Content starts
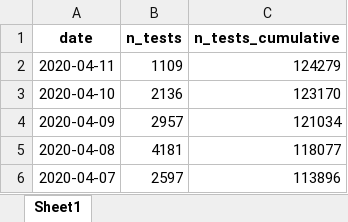
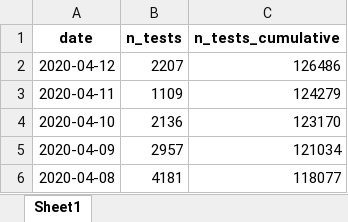
Before and after one commit to thohan88/covid19-nor-data, an Excel workbook: data/03_covid_tests/national_tests.xlsx, sheet Sheet1, drawn as a sheet; only a part is shown; the shorter side is filled out with more unchanged rows; values as stored, in another font and other column widths than the file's, no borders; the diff names each change by its address in the sheet, - before the commit and + after, or states it on an @@ line.

```diff
--- a/data/03_covid_tests/national_tests.xlsx (sheet Sheet1)
+++ b/data/03_covid_tests/national_tests.xlsx (sheet Sheet1)
+row 2: 2020-04-12 | 2207 | 126486
```
Also changed, not shown: data/01_infected/msis/municipality.xlsx, data/02_admissions/admissions.xlsx, 34 other files.
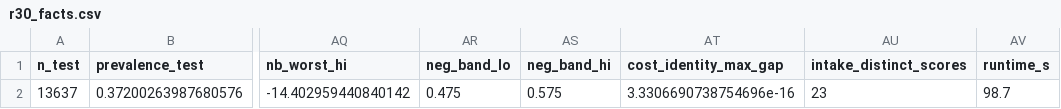
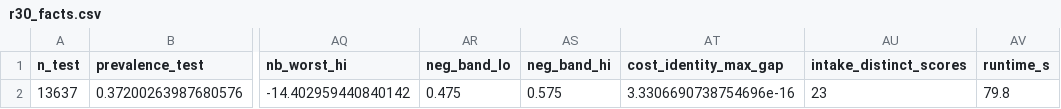
Before and after one commit to sudhirdixit1/cmdb-routing-queue-baseline, a CSV file: results/r30_facts.csv, drawn as a sheet; only a part is shown, gaps mark what is left out; the diff names each change by its address in the sheet, - before the commit and + after, or states it on an @@ line.

```diff
--- a/results/r30_facts.csv
+++ b/results/r30_facts.csv
-AV2 (runtime_s): 98.7
+AV2 (runtime_s): 79.8
```
Also changed, not shown: results/r31_facts.csv, results/r34_facts.csv, 30 other files.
Content ends
Activity >>
Report every line containing the string "other" in the material.

Answer for this exercise >>
Before and after one commit to thohan88/covid19-nor-data, an Excel workbook: data/03_covid_tests/national_tests.xlsx, sheet Sheet1, drawn as a sheet; only a part is shown; the shorter side is filled out with more unchanged rows; values as stored, in another font and other column widths than the file's, no borders; the diff names each change by its address in the sheet, - before the commit and + after, or states it on an @@ line.
Also changed, not shown: data/01_infected/msis/municipality.xlsx, data/02_admissions/admissions.xlsx, 34 other files.
Also changed, not shown: results/r31_facts.csv, results/r34_facts.csv, 30 other files.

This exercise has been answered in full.